▸ WHAT YOU SHOULD DO: Exactly as written, reproduce all of the entries.

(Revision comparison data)
»»

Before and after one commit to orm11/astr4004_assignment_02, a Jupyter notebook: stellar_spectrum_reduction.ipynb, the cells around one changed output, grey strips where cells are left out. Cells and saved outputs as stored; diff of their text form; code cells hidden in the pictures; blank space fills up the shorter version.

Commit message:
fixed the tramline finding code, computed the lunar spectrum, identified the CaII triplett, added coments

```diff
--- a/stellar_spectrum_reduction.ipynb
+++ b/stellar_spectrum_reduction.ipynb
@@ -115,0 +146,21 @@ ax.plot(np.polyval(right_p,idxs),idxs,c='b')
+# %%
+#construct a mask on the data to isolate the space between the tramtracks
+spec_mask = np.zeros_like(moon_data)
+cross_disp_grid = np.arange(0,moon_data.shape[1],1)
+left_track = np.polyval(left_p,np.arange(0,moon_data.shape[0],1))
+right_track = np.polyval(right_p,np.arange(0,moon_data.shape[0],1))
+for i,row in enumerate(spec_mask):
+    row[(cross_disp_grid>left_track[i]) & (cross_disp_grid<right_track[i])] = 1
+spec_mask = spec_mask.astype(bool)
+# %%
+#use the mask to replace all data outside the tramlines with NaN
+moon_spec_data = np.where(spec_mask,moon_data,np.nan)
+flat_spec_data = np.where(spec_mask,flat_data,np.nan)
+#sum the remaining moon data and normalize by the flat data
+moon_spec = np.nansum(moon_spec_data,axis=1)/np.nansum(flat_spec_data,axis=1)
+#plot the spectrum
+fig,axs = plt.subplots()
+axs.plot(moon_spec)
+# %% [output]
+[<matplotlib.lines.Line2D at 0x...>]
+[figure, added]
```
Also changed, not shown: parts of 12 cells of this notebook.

««

▸ TASK SOLUTION:
Before and after one commit to orm11/astr4004_assignment_02, a Jupyter notebook: stellar_spectrum_reduction.ipynb, the cells around one changed output, grey strips where cells are left out. Cells and saved outputs as stored; diff of their text form; code cells hidden in the pictures; blank space fills up the shorter version.

Commit message:
fixed the tramline finding code, computed the lunar spectrum, identified the CaII triplett, added coments

```diff
--- a/stellar_spectrum_reduction.ipynb
+++ b/stellar_spectrum_reduction.ipynb
@@ -115,0 +146,21 @@ ax.plot(np.polyval(right_p,idxs),idxs,c='b')
+# %%
+#construct a mask on the data to isolate the space between the tramtracks
+spec_mask = np.zeros_like(moon_data)
+cross_disp_grid = np.arange(0,moon_data.shape[1],1)
+left_track = np.polyval(left_p,np.arange(0,moon_data.shape[0],1))
+right_track = np.polyval(right_p,np.arange(0,moon_data.shape[0],1))
+for i,row in enumerate(spec_mask):
+    row[(cross_disp_grid>left_track[i]) & (cross_disp_grid<right_track[i])] = 1
+spec_mask = spec_mask.astype(bool)
+# %%
+#use the mask to replace all data outside the tramlines with NaN
+moon_spec_data = np.where(spec_mask,moon_data,np.nan)
+flat_spec_data = np.where(spec_mask,flat_data,np.nan)
+#sum the remaining moon data and normalize by the flat data
+moon_spec = np.nansum(moon_spec_data,axis=1)/np.nansum(flat_spec_data,axis=1)
+#plot the spectrum
+fig,axs = plt.subplots()
+axs.plot(moon_spec)
+# %% [output]
+[<matplotlib.lines.Line2D at 0x...>]
+[figure, added]
```
Also changed, not shown: parts of 12 cells of this notebook.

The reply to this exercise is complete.